> What this task involves
Pictures aside, repeat the listing below exactly.

[Given records]

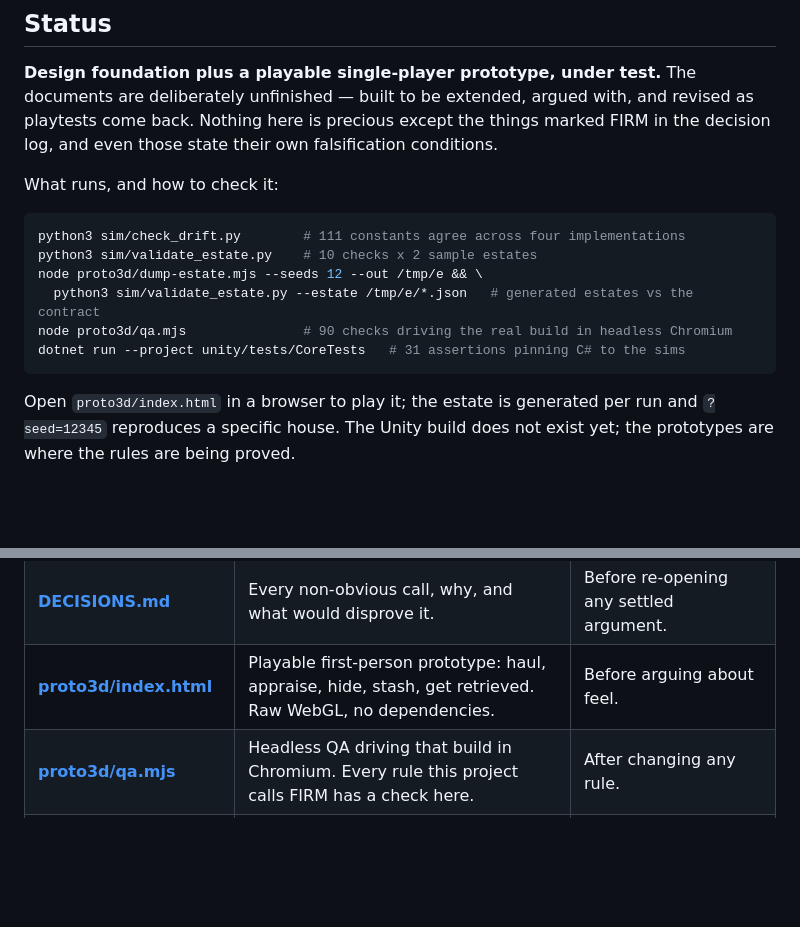
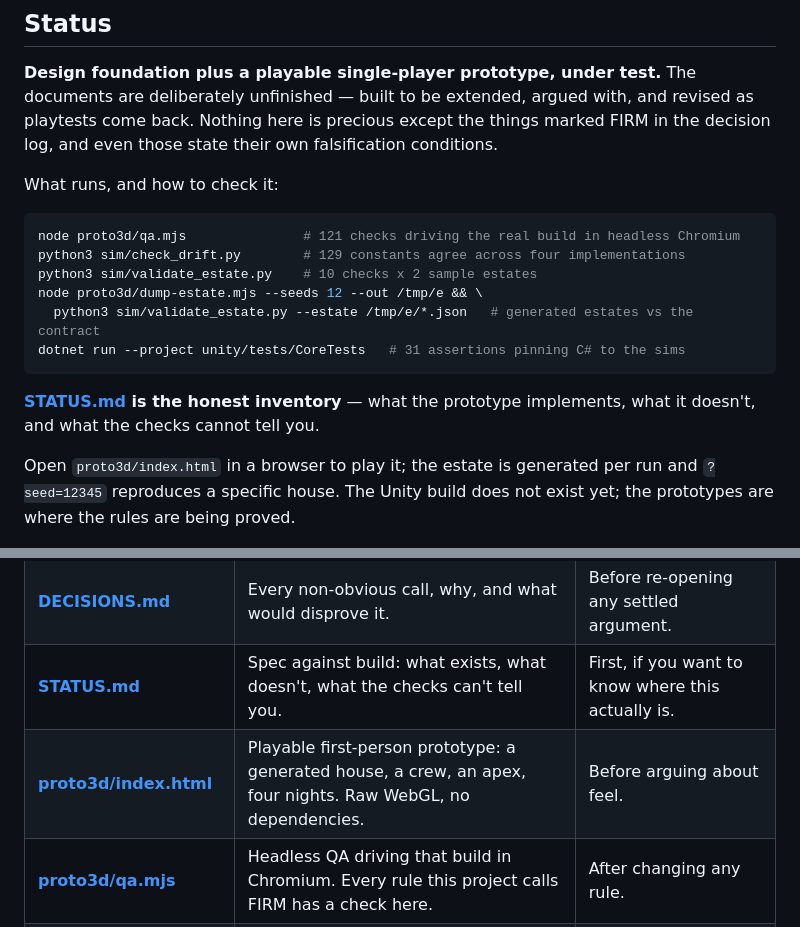
Before and after one commit to srobster22-rob/estate-liquidators, a Markdown page: README.md, 2 parts joined by grey strips. Rendered like a GitHub page; blank space fills up the shorter version.

````diff
--- a/README.md
+++ b/README.md
@@ -22,13 +22,16 @@ those state their own falsification conditions.
 What runs, and how to check it:
 
 ```bash
-python3 sim/check_drift.py        # 111 constants agree across four implementations
+node proto3d/qa.mjs               # 121 checks driving the real build in headless Chromium
+python3 sim/check_drift.py        # 129 constants agree across four implementations
 python3 sim/validate_estate.py    # 10 checks x 2 sample estates
 node proto3d/dump-estate.mjs --seeds 12 --out /tmp/e && \
   python3 sim/validate_estate.py --estate /tmp/e/*.json   # generated estates vs the contract
-node proto3d/qa.mjs               # 90 checks driving the real build in headless Chromium
 dotnet run --project unity/tests/CoreTests   # 31 assertions pinning C# to the sims
 ```
+
+**[STATUS.md](STATUS.md) is the honest inventory** — what the prototype implements, what it
+doesn't, and what the checks cannot tell you.
 
 Open `proto3d/index.html` in a browser to play it; the estate is generated per
 run and `?seed=12345` reproduces a specific house. The Unity build does not exist yet; the
@@ -48,7 +51,8 @@ prototypes are where the rules are being proved.
 | **[sim/chain_sim.py](sim/chain_sim.py)** | Full-night sim with weight classes, crew labour, and depth gating. | Before changing the quota curve, crew size, or the apex. |
 | **[STACK.md](STACK.md)** | Verified package status, licensing, and the one dependency risk. | Before Milestone 0. |
 | **[DECISIONS.md](DECISIONS.md)** | Every non-obvious call, why, and what would disprove it. | Before re-opening any settled argument. |
-| **[proto3d/index.html](proto3d/index.html)** | Playable first-person prototype: haul, appraise, hide, stash, get retrieved. Raw WebGL, no dependencies. | Before arguing about feel. |
+| **[STATUS.md](STATUS.md)** | Spec against build: what exists, what doesn't, what the checks can't tell you. | First, if you want to know where this actually is. |
+| **[proto3d/index.html](proto3d/index.html)** | Playable first-person prototype: a generated house, a crew, an apex, four nights. Raw WebGL, no dependencies. | Before arguing about feel. |
 | **[proto3d/qa.mjs](proto3d/qa.mjs)** | Headless QA driving that build in Chromium. Every rule this project calls FIRM has a check here. | After changing any rule. |
 | **[BUILD-PROMPT.md](BUILD-PROMPT.md)** | Self-contained brief for shipping this on Steam: phases, exit criteria, non-negotiables. | Starting a build session. |
 | **[ITERATION-PROMPT.md](ITERATION-PROMPT.md)** | The reusable prompt for continuing this work. | Next session. |
````
Also changed, not shown: LOOP_LOG.md (+32 -23 lines), STATUS.md (added, +65 -0 lines).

[/Given records]

> Answer box
Before and after one commit to srobster22-rob/estate-liquidators, a Markdown page: README.md, 2 parts joined by grey strips. Rendered like a GitHub page; blank space fills up the shorter version.

````diff
--- a/README.md
+++ b/README.md
@@ -22,13 +22,16 @@ those state their own falsification conditions.
 What runs, and how to check it:
 
 ```bash
-python3 sim/check_drift.py        # 111 constants agree across four implementations
+node proto3d/qa.mjs               # 121 checks driving the real build in headless Chromium
+python3 sim/check_drift.py        # 129 constants agree across four implementations
 python3 sim/validate_estate.py    # 10 checks x 2 sample estates
 node proto3d/dump-estate.mjs --seeds 12 --out /tmp/e && \
   python3 sim/validate_estate.py --estate /tmp/e/*.json   # generated estates vs the contract
-node proto3d/qa.mjs               # 90 checks driving the real build in headless Chromium
 dotnet run --project unity/tests/CoreTests   # 31 assertions pinning C# to the sims
 ```
+
+**[STATUS.md](STATUS.md) is the honest inventory** — what the prototype implements, what it
+doesn't, and what the checks cannot tell you.
 
 Open `proto3d/index.html` in a browser to play it; the estate is generated per
 run and `?seed=12345` reproduces a specific house. The Unity build does not exist yet; the
@@ -48,7 +51,8 @@ prototypes are where the rules are being proved.
 | **[sim/chain_sim.py](sim/chain_sim.py)** | Full-night sim with weight classes, crew labour, and depth gating. | Before changing the quota curve, crew size, or the apex. |
 | **[STACK.md](STACK.md)** | Verified package status, licensing, and the one dependency risk. | Before Milestone 0. |
 | **[DECISIONS.md](DECISIONS.md)** | Every non-obvious call, why, and what would disprove it. | Before re-opening any settled argument. |
-| **[proto3d/index.html](proto3d/index.html)** | Playable first-person prototype: haul, appraise, hide, stash, get retrieved. Raw WebGL, no dependencies. | Before arguing about feel. |
+| **[STATUS.md](STATUS.md)** | Spec against build: what exists, what doesn't, what the checks can't tell you. | First, if you want to know where this actually is. |
+| **[proto3d/index.html](proto3d/index.html)** | Playable first-person prototype: a generated house, a crew, an apex, four nights. Raw WebGL, no dependencies. | Before arguing about feel. |
 | **[proto3d/qa.mjs](proto3d/qa.mjs)** | Headless QA driving that build in Chromium. Every rule this project calls FIRM has a check here. | After changing any rule. |
 | **[BUILD-PROMPT.md](BUILD-PROMPT.md)** | Self-contained brief for shipping this on Steam: phases, exit criteria, non-negotiables. | Starting a build session. |
 | **[ITERATION-PROMPT.md](ITERATION-PROMPT.md)** | The reusable prompt for continuing this work. | Next session. |
````
Also changed, not shown: LOOP_LOG.md (+32 -23 lines), STATUS.md (added, +65 -0 lines).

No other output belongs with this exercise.